*** Opening Task inputs ***

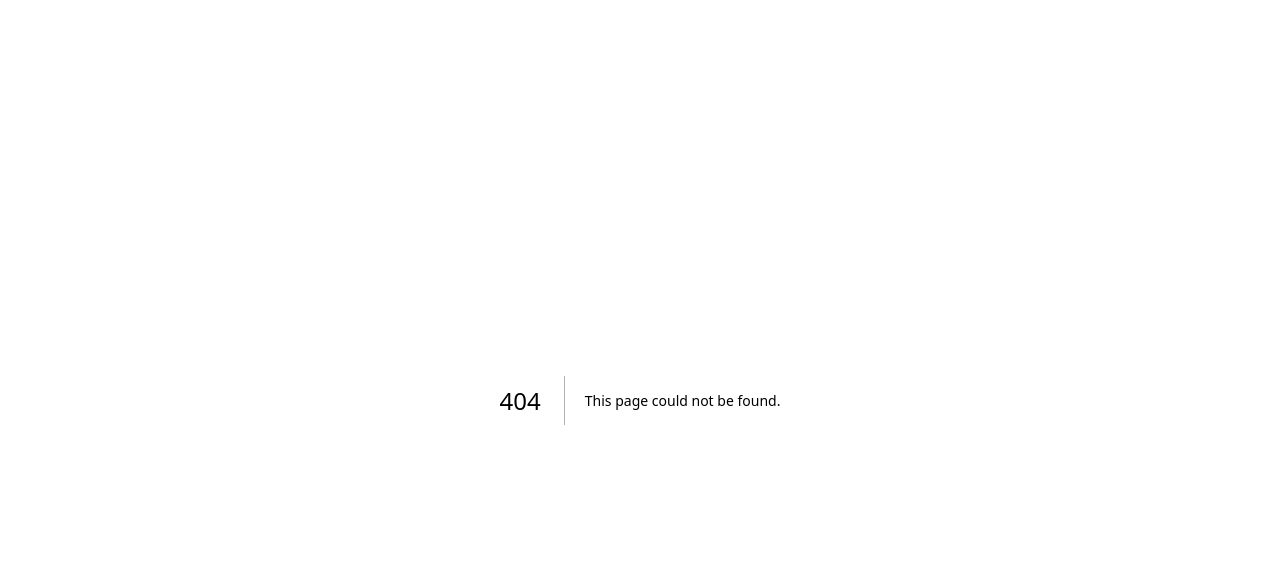
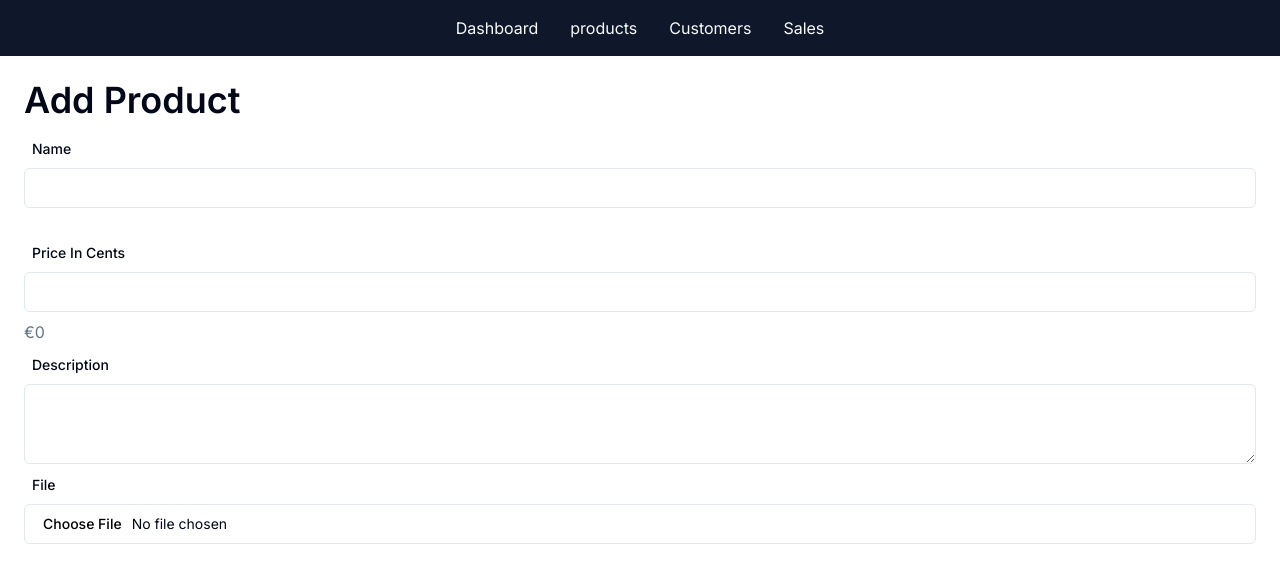
Before and after one commit to ArtinMohsenpour/OnlineShop-ArtinTech, a Next.js app: page /admin/products/new in a window 1280 px wide. Before the commit this address had no page. Shown: the top 582 px of the page. Built offline with nearby package versions, Linux system fonts and the light colour scheme.

Commit message:
new update admin page

```diff
--- a/package.json
+++ b/package.json
@@ -10,6 +10,7 @@
   },
   "dependencies": {
     "@prisma/client": "^5.18.0",
+    "@radix-ui/react-label": "^2.1.0",
     "@radix-ui/react-slot": "^1.1.0",
     "@tanstack/react-table": "^8.20.1",
     "class-variance-authority": "^0.7.0",
--- /dev/null
+++ b/src/app/admin/products/_components/ProductForm.tsx
@@ -0,0 +1,51 @@
+"use client";
+
+import { Input } from "@/components/ui/input";
+import { Label } from "@/components/ui/label";
+import { Textarea } from "@/components/ui/textarea";
+import { formatCurrency } from "@/lib/formatters";
+import { useState } from "react";
+
+export function ProductForm() {
+  const [priceInCents, setPriceInCents] = useState<number>();
+
+  return (
+    <form className="space-y-8">
+      <div className="space-y-2">
+        <Label className="ml-2" htmlFor="name">
+          Name
+        </Label>
+        <Input type="text" id="name" name="name" required />
+      </div>
+      <div className="space-y-2">
+        <Label className="ml-2" htmlFor="priceInCents">
+          Price In Cents
+        </Label>
+        <Input
+          type="number"
+          id="priceInCents"
+          name="priceInCents"
+          required
+          value={priceInCents}
+          onChange={(e) => setPriceInCents(Number(e.target.value) || undefined)}
+        />
+        <div className="text-muted-foreground">
+          {formatCurrency((priceInCents || 0) / 100)}
+        </div>
+        <div className="space-y-2">
+          <Label className="ml-2" htmlFor="description">
+            Description
+          </Label>
+          <Textarea id="description" name="description" required />
+        </div>
+        <div className="space-y-2">
+          <Label className="ml-2" htmlFor="file">
+            File
+          </Label>
+          <Input type="file" id="file" name="file" required />
+        </div>
+
+      </div>
+    </form>
+  );
+}
--- /dev/null
+++ b/src/app/admin/products/new/page.tsx
@@ -0,0 +1,11 @@
+import { PageHeader } from "../../_components/PageHeader";
+import { ProductForm } from "../_components/ProductForm";
+
+export default function NewProductPage() {
+  return (
+    <>
+      <PageHeader>Add Product</PageHeader>
+      <ProductForm />
+    </>
+  );
+}
--- /dev/null
+++ b/src/components/ui/input.tsx
@@ -0,0 +1,25 @@
+import * as React from "react"
+
+import { cn } from "@/lib/utils"
+
+export interface InputProps
+  extends React.InputHTMLAttributes<HTMLInputElement> {}
+
+const Input = React.forwardRef<HTMLInputElement, InputProps>(
+  ({ className, type, ...props }, ref) => {
+    return (
+      <input
+        type={type}
+        className={cn(
+          "flex h-10 w-full rounded-md border border-input bg-background px-3 py-2 text-sm ring-offset-background file:border-0 file:bg-transparent file:text-sm file:font-medium placeholder:text-muted-foreground focus-visible:outline-none focus-visible:ring-2 focus-visible:ring-ring focus-visible:ring-offset-2 disabled:cursor-not-allowed disabled:opacity-50",
+          className
+        )}
+        ref={ref}
+        {...props}
+      />
+    )
+  }
+)
+Input.displayName = "Input"
+
+export { Input }
--- /dev/null
+++ b/src/components/ui/label.tsx
@@ -0,0 +1,26 @@
+"use client"
+
+import * as React from "react"
+import * as LabelPrimitive from "@radix-ui/react-label"
+import { cva, type VariantProps } from "class-variance-authority"
+
+import { cn } from "@/lib/utils"
+
+const labelVariants = cva(
+  "text-sm font-medium leading-none peer-disabled:cursor-not-allowed peer-disabled:opacity-70"
+)
+
+const Label = React.forwardRef<
+  React.ElementRef<typeof LabelPrimitive.Root>,
+  React.ComponentPropsWithoutRef<typeof LabelPrimitive.Root> &
+    VariantProps<typeof labelVariants>
+>(({ className, ...props }, ref) => (
+  <LabelPrimitive.Root
+    ref={ref}
+    className={cn(labelVariants(), className)}
+    {...props}
+  />
+))
+Label.displayName = LabelPrimitive.Root.displayName
+
+export { Label }
--- /dev/null
+++ b/src/components/ui/textarea.tsx
@@ -0,0 +1,24 @@
+import * as React from "react"
+
+import { cn } from "@/lib/utils"
+
+export interface TextareaProps
+  extends React.TextareaHTMLAttributes<HTMLTextAreaElement> {}
+
+const Textarea = React.forwardRef<HTMLTextAreaElement, TextareaProps>(
+  ({ className, ...props }, ref) => {
+    return (
+      <textarea
+        className={cn(
+          "flex min-h-[80px] w-full rounded-md border border-input bg-background px-3 py-2 text-sm ring-offset-background placeholder:text-muted-foreground focus-visible:outline-none focus-visible:ring-2 focus-visible:ring-ring focus-visible:ring-offset-2 disabled:cursor-not-allowed disabled:opacity-50",
+          className
+        )}
+        ref={ref}
+        {...props}
+      />
+    )
+  }
+)
+Textarea.displayName = "Textarea"
+
+export { Textarea }
```
Also changed, not shown: 1 other file (tests, documents, lock files or other folders).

*** Closing Task inputs ***

▶ [What is expected]: Search the listing for the word "export", and copy every line in which it is found.

▶ [Your solution]:
+export function ProductForm() {
+export default function NewProductPage() {
+export interface InputProps
+export { Input }
+export { Label }
+export interface TextareaProps
+export { Textarea }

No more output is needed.